» PROBLEM TO WORK ON: Go through the data below and gather each line containing "projects".

[[ INPUT DATA open ]]

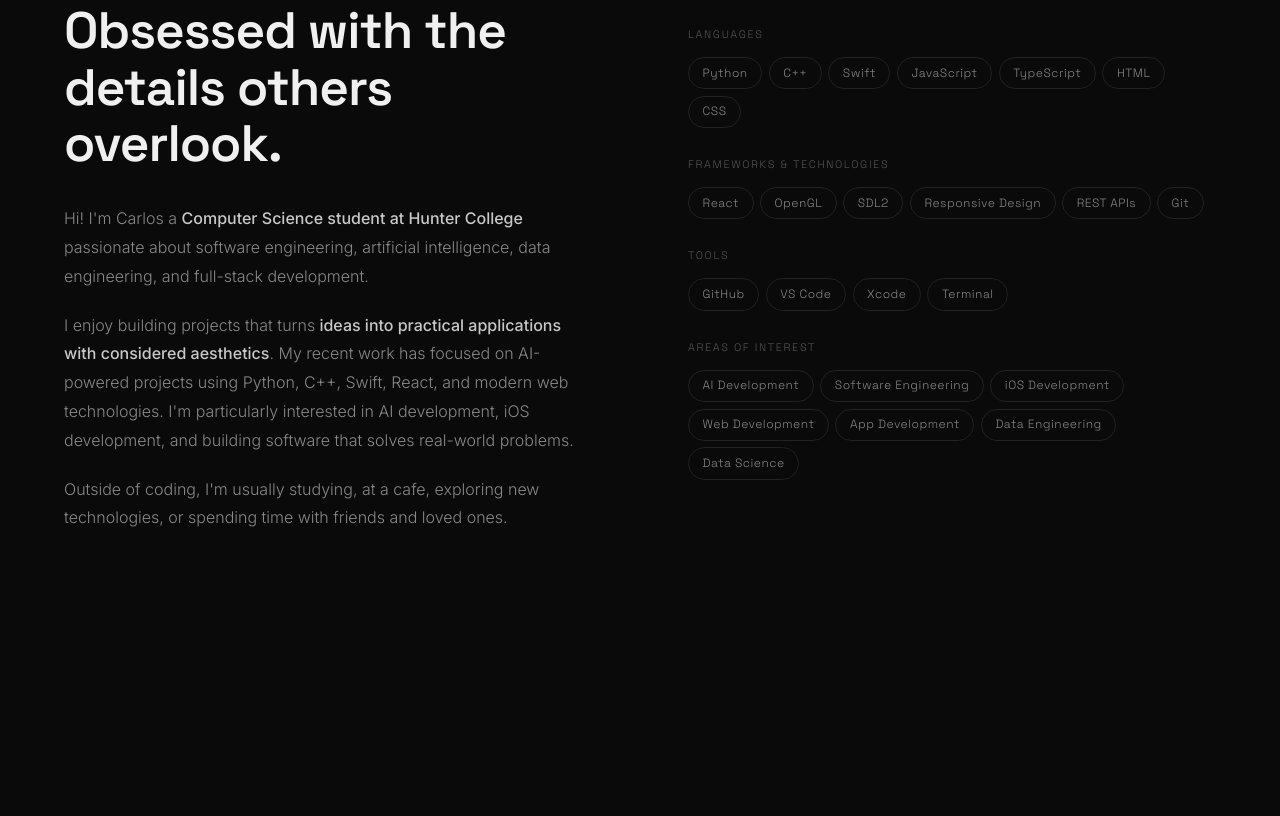
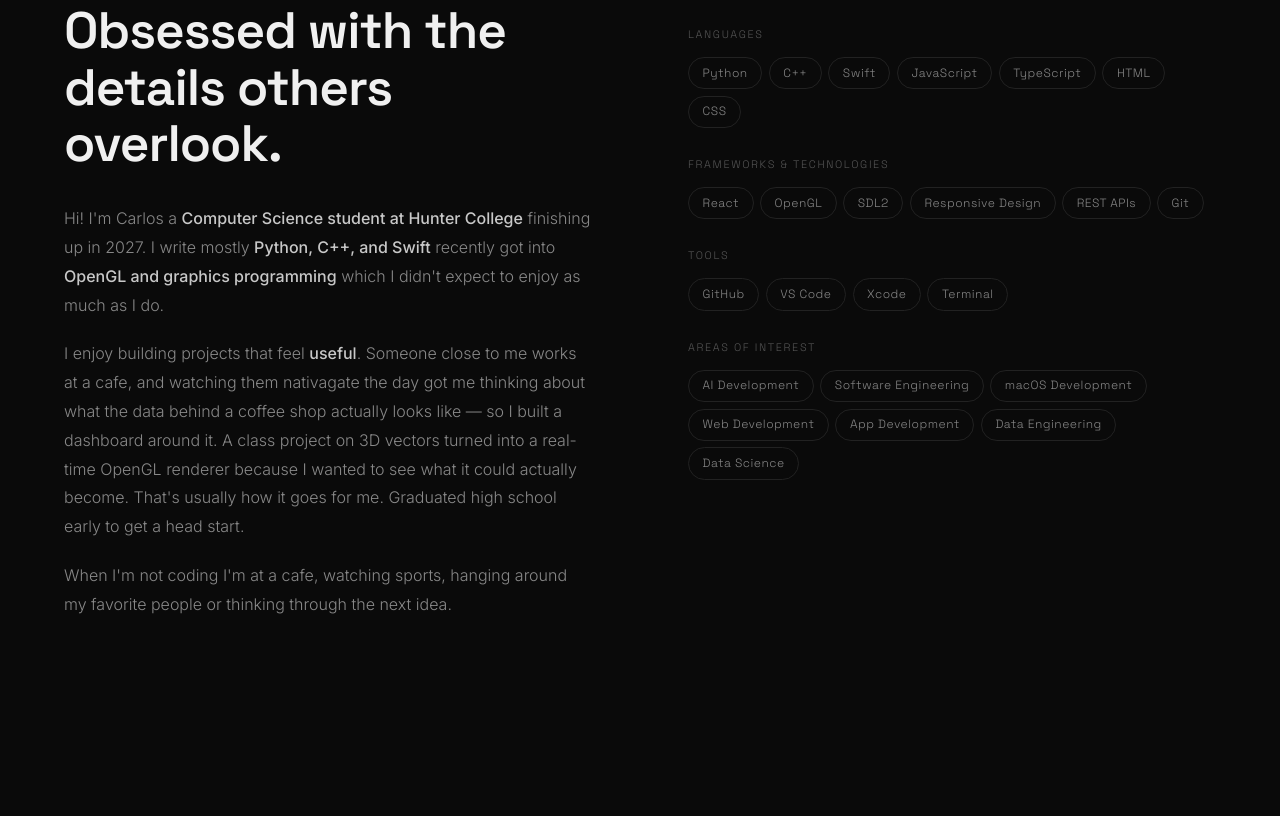
Before and after one commit to TheofficialCAguilar/carlos-aguilar-portfolio, a plain HTML site: page index.html in a window 1280 px wide. Shown: the part 1028-1844 px from the top of the page. Drawn offline with Linux system fonts and the light colour scheme.

Commit message:
Changed about me, and project descriptions

```diff
--- a/index.html
+++ b/index.html
@@ -59,17 +59,14 @@
       <p class="section-label reveal">About</p>
       <h2 class="reveal reveal-delay-1">Obsessed with the details others overlook.</h2>
       <p class="reveal reveal-delay-2">
-        Hi! I'm Carlos a <strong>Computer Science student at Hunter College</strong> passionate about software engineering, artificial intelligence,
-         data engineering, and full-stack development.
+        Hi! I'm Carlos a <strong>Computer Science student at Hunter College</strong> finishing up in 2027. I write mostly <strong>Python, C++, and Swift</strong> recently got into <strong>OpenGL and graphics programming</strong> which I didn't expect to enjoy as much as I do.
       </p>
       <p class="reveal reveal-delay-3">
-        I enjoy building projects that turns<strong> ideas into practical applications with considered
-        aesthetics</strong>. My recent work has focused on AI-powered projects using Python, C++, Swift, React, and modern web technologies.
-       I'm particularly interested in AI development, iOS development, and building software that solves real-world problems.
+        I enjoy building projects that feel <strong>useful</strong>. Someone close to me works at a cafe, and watching them nativagate the day got me thinking about what the data behind a coffee shop actually looks like — so I built a dashboard around it. A class project on 3D vectors turned into a real-time OpenGL renderer because I wanted to see what it could actually become. That's usually how it goes for me.
+        Graduated high school early to get a head start.
       </p>
       <p class="reveal reveal-delay-4">
-        Outside of coding, I'm usually studying, at a cafe, exploring new technologies,
-         or spending time with friends and loved ones.
+        When I'm not coding I'm at a cafe, watching sports, hanging around my favorite people or thinking through the next idea.
       </p>
     </div>
 
@@ -117,7 +114,7 @@
         <div class="tech-grid">
           <div class="tech-item">AI Development</div>
           <div class="tech-item">Software Engineering</div>
-          <div class="tech-item">iOS Development</div>
+          <div class="tech-item">macOS Development</div>
           <div class="tech-item">Web Development</div>
           <div class="tech-item">App Development</div>
           <div class="tech-item">Data Engineering</div>
@@ -142,7 +139,8 @@
         <div>
           <p class="project-number"></p>
           <h3 class="project-title">3D Graphics Engine</h3>
-          <p class="project-desc">A real-time 3D graphics engine built in C++ from scratch across 6 progressive projects. Implements Phong lighting, a first-person camera, OBJ mesh loading, texture mapping, and a spatial Binary Search Tree for scene management — rendered with OpenGL 4.1 and SDL2.</p>
+          <p class="project-desc">Started as coursework on Vector3D math. I kept going. Six projects later it's a real-time 3D renderer with OpenGL, Phong lighting, and a first-person camera. Didn't plan for it to become this, just wanted to see how far it could go.
+          </p>
           <div class="project-tags">
             <span class="tag">C++</span>
             <span class="tag">OpenGL</span>
@@ -187,7 +185,7 @@
         <div>
           <p class="project-number"></p>
           <h3 class="project-title">NYC Cafe Analytics</h3>
-          <p class="project-desc">A full-stack data analytics dashboard analyzing 149,000+ NYC coffee shop transactions. Built for real cafe owners — surfaces revenue trends, peak hours, top products, and a customer-facing view showing what's popular at any location and time of day. It features a menu comparison tab, See how your cafe is doing!</p>
+          <p class="project-desc">Someone I care about works at a cafe. That's where this started, wondering what the data behind a small business actually looks like. Ended up building a full analytics dashboard around 149k real NYC transactions that any cafe owner could use.</p>
           <div class="project-tags">
             <span class="tag">Python</span>
             <span class="tag">FastAPI</span>
@@ -253,7 +251,7 @@
             <div class="highlight-item">
               <span class="highlight-dot"></span>
               <div>
-                <p class="highlight-title">Honors</p>
+                <p class="highlight-title">Dean's List</p>
                 <p class="highlight-sub">CUNY Hunter College · 2026</p>
               </div>
             </div>
@@ -281,7 +279,7 @@
             <div class="highlight-item">
               <span class="highlight-dot"></span>
               <div>
-                <p class="highlight-title">iOS Development</p>
+                <p class="highlight-title">iOS & macOS Development</p>
                 <p class="highlight-sub">SwiftUI apps built and deployed on personal devices</p>
               </div>
             </div>
@@ -356,7 +354,7 @@
   </section>
 
   <footer>
-    <p>© 2026 Carlos Aguilar— Designed &amp; built with intent.</p>
+    <p>© 2026 Carlos Aguilar— Designed &amp; built by Carlos Aguilar</p>
     <p><a href="#home">Back to top ↑</a></p>
   </footer>
 
```
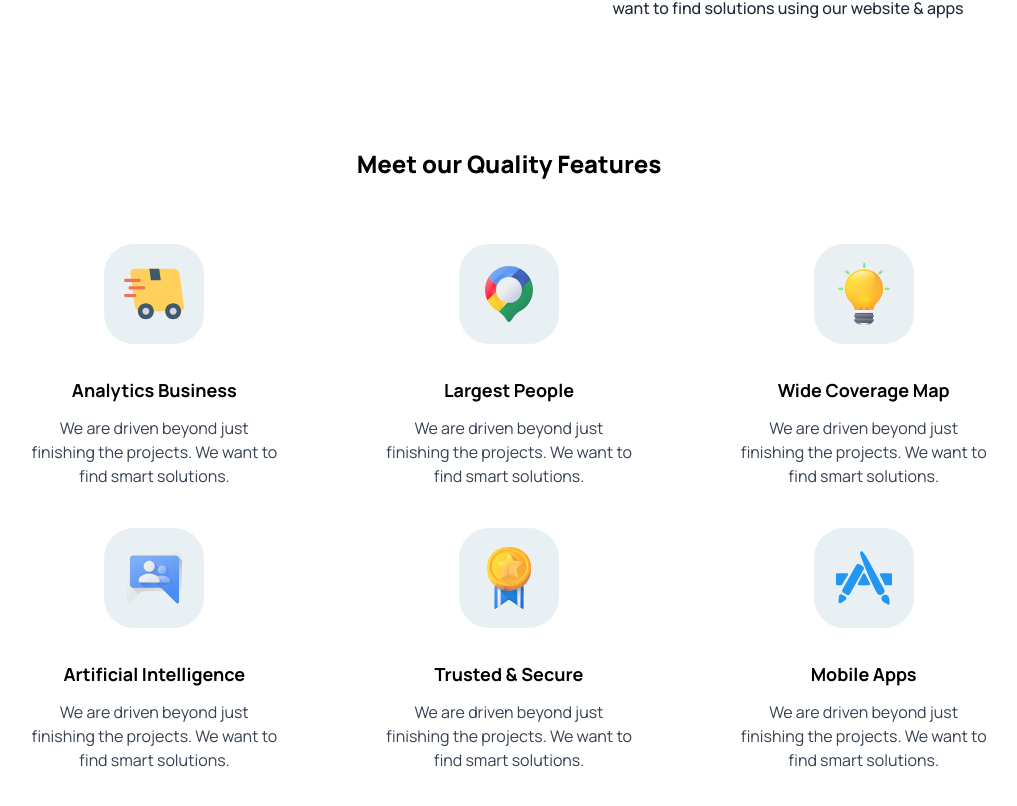
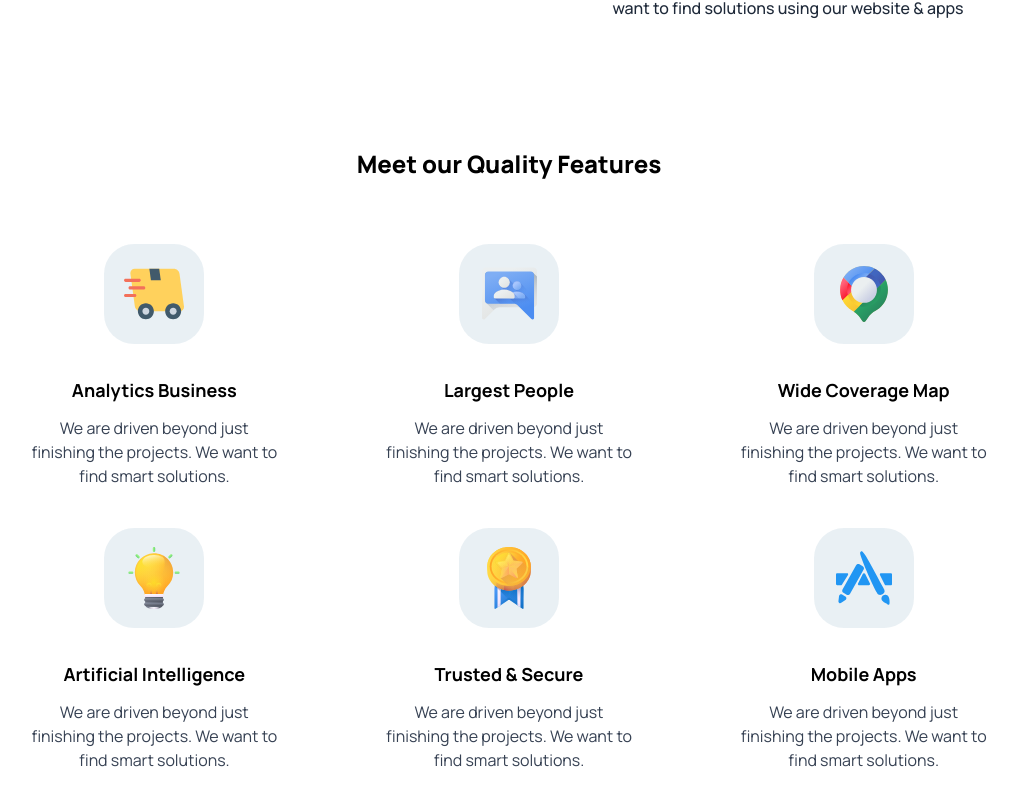
Before and after one commit to KRyderTR/food_landing, a Next.js app: page / in a window 1280 px wide. Shown: the part 3327-4133 px from the top of the page, without its empty margins (131-1148 px from the left). Built offline with nearby package versions, Linux system fonts and the light colour scheme.

Commit message:
features-section-complete2

```diff
--- a/constant/features.ts
+++ b/constant/features.ts
@@ -7,19 +7,19 @@ export const features = [
     },
     {
         id: 2,
-        icon: "/images/f2.svg",
+        icon: "/images/f4.svg",
         title: "Largest People",
                 description: "We are driven beyond just finishing the projects. We want to find smart solutions."
     },
     {
         id: 3,
-        icon: "/images/f3.svg",
+        icon: "/images/f2.svg",
         title: "Wide Coverage Map",
         description: "We are driven beyond just finishing the projects. We want to find smart solutions."
     },
     {
         id: 4,
-        icon: "/images/f4.svg",
+        icon: "/images/f3.svg",
         title: "Artificial Intelligence",
         description: "We are driven beyond just finishing the projects. We want to find smart solutions."
     },
```
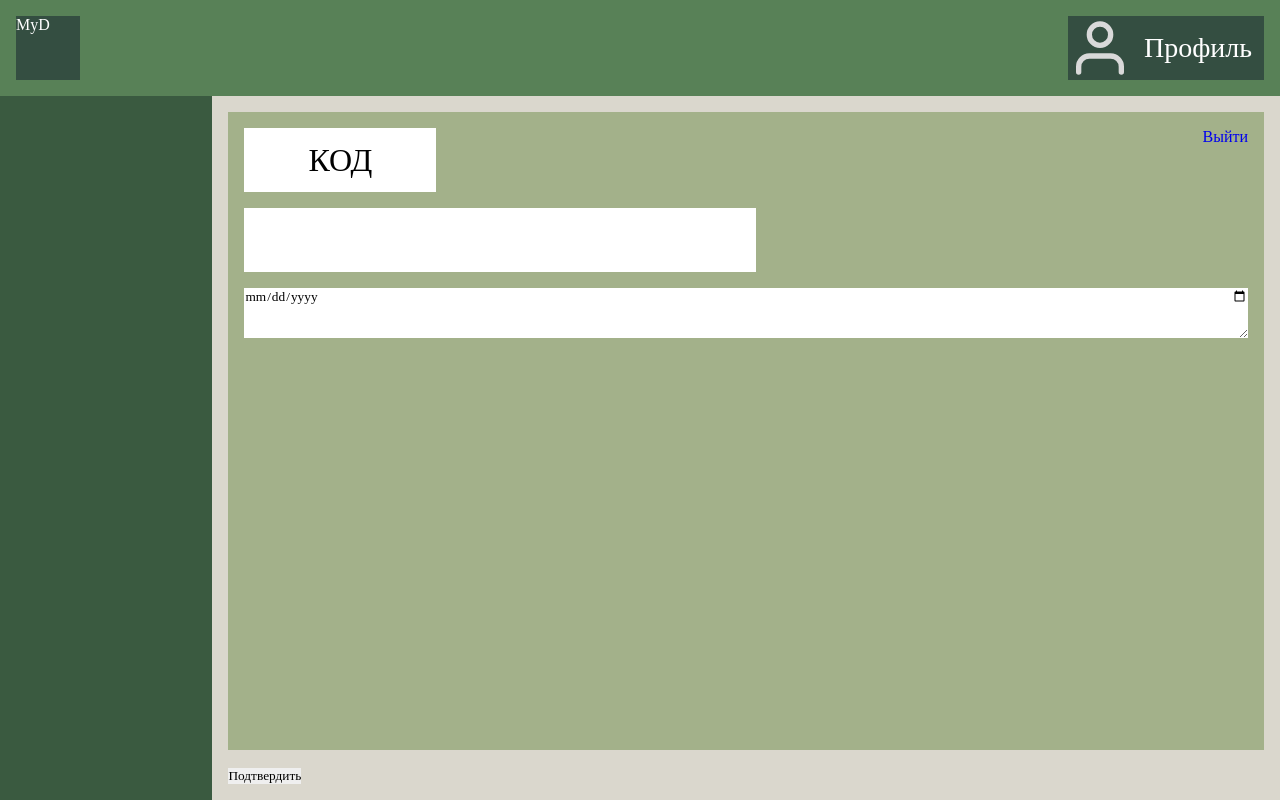
After one commit to molchelkit/MyDiray, a Flask app: page /profile in a window 1280 px wide. The commit adds this page. Run offline with Flask 3, Linux system fonts and the light colour scheme; some web fonts are replaced.

Commit message:
31032025

```diff
--- a/app.py
+++ b/app.py
@@ -17,6 +17,10 @@ def login():
 def register():
     return render_template('register.html', title='Регистрация')
 
+@app.route('/profile')
+def profile():
+    return render_template('profile.html', title='Профиль')
+
 @app.route('/teacher')
 def teacher():
     return render_template('teacher.html', title='Преподаватель')
@@ -33,6 +37,10 @@ def teacher_inquiry():
 def teacher_homework():
     return render_template('teacher_homework.html', title='Преподаватель - Домашнее задание')
 
+@app.route('/teacher/homework/add')
+def teacher_homework_add():
+    return render_template('teacher_homework_add.html', title='Преподаватель - Добавить омашнее задание')
+
 @app.route('/teacher/reports')
 def teacher_reports():
     return render_template('teacher_reports.html', title='Преподаватель - Отчеты')
--- /dev/null
+++ b/static/css/profile.css
@@ -0,0 +1,64 @@
+.profile_url * {
+    border: none;
+}
+
+.profile_url {
+    width: 100%;
+    flex-grow: 1;
+    display: flex;
+}
+
+.profile_form {
+    width: 100%;
+    display: flex;
+    flex-flow: column;
+}
+
+.profile_content {
+    display: flex;
+    flex-flow: column;
+    background-color: #A3B18A;
+    margin-bottom: 16px;
+    flex: 1 1 auto;
+    padding: 16px;
+}
+
+.profile_up {
+    display: flex;
+    justify-content: space-between;
+}
+
+.profile_code {
+    width: 192px;
+    height: 64px;
+    font-size: 32px;
+    display: flex;
+    justify-content: center;
+    align-items: center;
+    background-color: #fff;
+}
+
+#profile_user_nickname {
+    width: 512px;
+    height: 64px;
+    font-size: 32px;
+    display: flex;
+    padding: 8px;
+    margin: 16px 0;
+}
+
+#profile_user_date {
+
+}
+
+#profile_user_description {
+
+}
+
+.profile_menu {
+
+}
+
+#profile_form_button {
+
+}
--- a/templates/base.html
+++ b/templates/base.html
@@ -12,7 +12,7 @@
 <body>
     <div class="header">
         <div class="logo">MyD</div>
-        <a href="">
+        <a href="{{ url_for('profile') }}">
             <div class="profile">
                 <!-- PROFILE -->
                 <img src="{{ url_for('static', filename='img/icon-user.svg') }}" alt="#">
--- /dev/null
+++ b/templates/profile.html
@@ -0,0 +1,37 @@
+{% extends 'base.html' %}
+
+{% block link %}
+    <link rel="stylesheet" href="{{ url_for('static', filename='css/profile.css') }}">
+{% endblock %}
+
+{% block title %}
+    {{title}}
+{% endblock %}
+
+
+{% block nav %}
+
+{% endblock %}
+
+
+{% block main %}
+    <div class="profile_url">
+        <form action="GET" class="profile_form">
+            <div class="profile_content">
+                <div class="profile_up">
+                    <div class="profile_code">
+                        <!-- CODE -->
+                         КОД
+                    </div>
+                    <a href="{{ url_for('login') }}">Выйти</a>
+                </div>
+                <input type="text" name="profile_user_nickname" id="profile_user_nickname">
+                <input type="date" name="profile_user_date" id="profile_user_date">
+                <textarea name="profile_user_description" id="profile_user_description"></textarea>
+            </div>
+           <div class="profile_menu">
+                <input type="button" value="Подтвердить" name="profile_form_button" id="profile_form_button">
+           </div>
+        </form>
+    </div>
+{% endblock %}
```
Also changed, not shown: static/css/teacher_homework.css (added, +33 -0 lines), static/css/teacher_homework_add.css (added, +68 -0 lines), templates/teacher_homework.html (added, +18 -0 lines), templates/teacher_homework_add.html (added, +23 -0 lines).
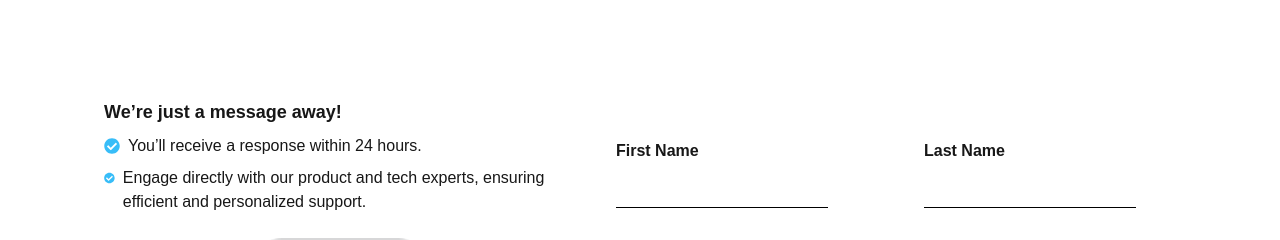
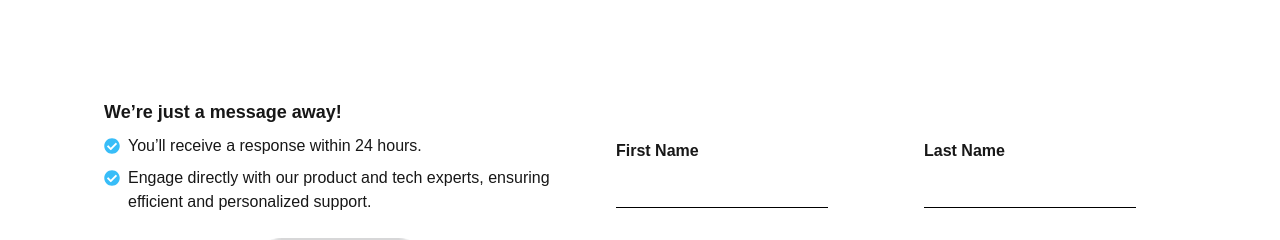
Before and after one commit to Hamad12-siddiqui/Invextech-website, a Next.js app: page /work in a window 1280 px wide. Shown: the part 3400-3640 px from the top of the page. Built offline with nearby package versions, Linux system fonts and the light colour scheme.

Commit message:
changes in contact us

```diff
--- a/src/app/Industries/Contact.js
+++ b/src/app/Industries/Contact.js
@@ -32,15 +32,32 @@ const Contact = () => {
         <div className="flex lg:flex-row flex-col-reverse justify-between items-center mt-24">
           {/* Left Section */}
           <div className="lg:w-[50%] md:mt-0 mt-6">
+            <div>
             <h1 className="text-lg font-semibold">We’re just a message away!</h1>
-            <p className="flex items-center mt-2">
-              <FaCheckCircle className="text-sky-400 mr-2" />
-              You’ll receive a response within 24 hours.
+            </div>
+             <div className="flex items-center mt-2">
+            <div>
+            <FaCheckCircle className="text-sky-400 mr-2 " />
+            </div>
+              <div>
+            <p>
+            You’ll receive a response within 24 hours.
             </p>
-            <p className="flex items-center mt-2">
-              <FaCheckCircle className="text-sky-400 mr-2 mb-6" />
+            </div>
+
+            </div>
+
+            <div className="flex items-center mt-2">
+            <div>
+            <FaCheckCircle className="text-sky-400 mr-2 lg:mb-6  md:mb-6 sm:mb-6 mb-7" />
+            </div>
+              <div>
+            <p>
               Engage directly with our product and tech experts, ensuring efficient and personalized support.
             </p>
+            </div>
+
+            </div>
             <div className="mt-6 flex items-center justify-center">
               <Image
                 src="/images/undraw_mobile-content_yz21 1.png"
```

[[ INPUT DATA closed ]]

» OUTPUT:
-        I enjoy building projects that turns<strong> ideas into practical applications with considered
-        aesthetics</strong>. My recent work has focused on AI-powered projects using Python, C++, Swift, React, and modern web technologies.
+        I enjoy building projects that feel <strong>useful</strong>. Someone close to me works at a cafe, and watching them nativagate the day got me thinking about what the data behind a coffee shop actually looks like — so I built a dashboard around it. A class project on 3D vectors turned into a real-time OpenGL renderer because I wanted to see what it could actually become. That's usually how it goes for me.
-          <p class="project-desc">A real-time 3D graphics engine built in C++ from scratch across 6 progressive projects. Implements Phong lighting, a first-person camera, OBJ mesh loading, texture mapping, and a spatial Binary Search Tree for scene management — rendered with OpenGL 4.1 and SDL2.</p>
+          <p class="project-desc">Started as coursework on Vector3D math. I kept going. Six projects later it's a real-time 3D renderer with OpenGL, Phong lighting, and a first-person camera. Didn't plan for it to become this, just wanted to see how far it could go.
                 description: "We are driven beyond just finishing the projects. We want to find smart solutions."
         description: "We are driven beyond just finishing the projects. We want to find smart solutions."
         description: "We are driven beyond just finishing the projects. We want to find smart solutions."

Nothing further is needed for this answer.